Exercise aim
Find out how many lines in the records have the string "README" in them, and state only that number.
◆ ◆ ◆ ◆ ◆ ◆ ◆
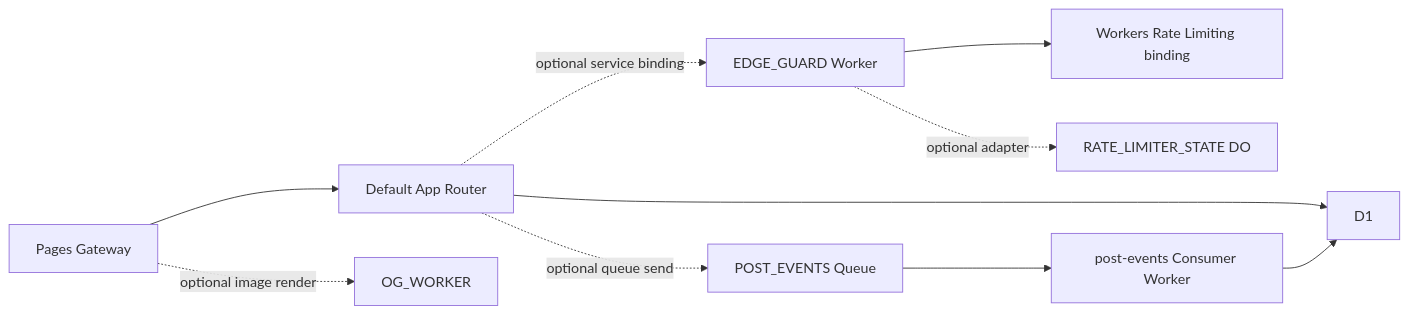
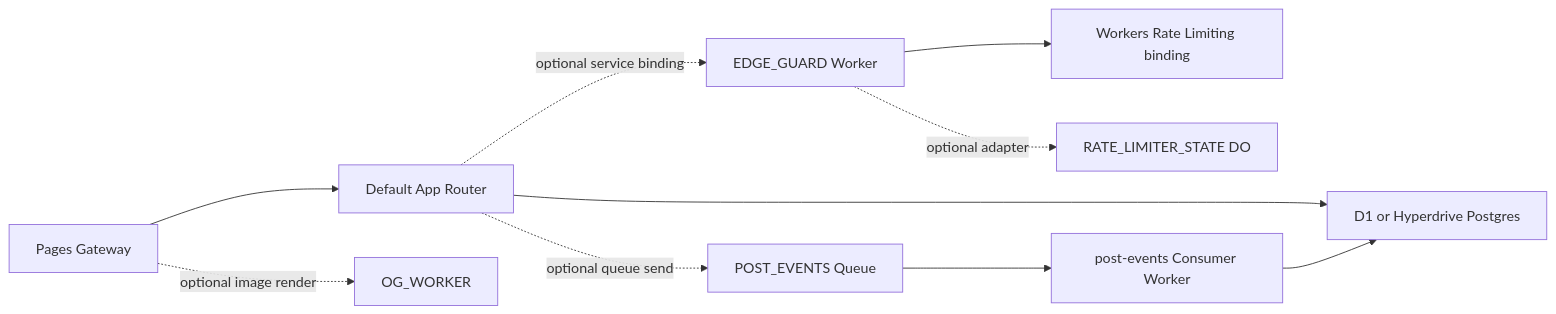
Before and after one commit to imjlk/sveltekit-orpc-typia: the second of 2 diagrams in README.md, drawn with Mermaid. The commit also changed other lines of this file and 41 other files, not shown here.

````diff
--- a/README.md
+++ b/README.md
@@ -107,12 +114,12 @@
 ```mermaid
 flowchart LR
     W["Pages Gateway"] --> APP["Default App Router"]
-    APP --> DB["D1"]
+    APP --> DB["D1 or Hyperdrive Postgres"]
     APP -. optional service binding .-> EG["EDGE_GUARD Worker"]
     EG --> RL["Workers Rate Limiting binding"]
     EG -. optional adapter .-> DO["RATE_LIMITER_STATE DO"]
     APP -. optional queue send .-> Q["POST_EVENTS Queue"]
     Q --> C["post-events Consumer Worker"]
     C --> DB
     W -. optional image render .-> OG["OG_WORKER"]
 ```
````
◆ ◆ ◆ ◆ ◆ ◆ ◆
Result of this task
3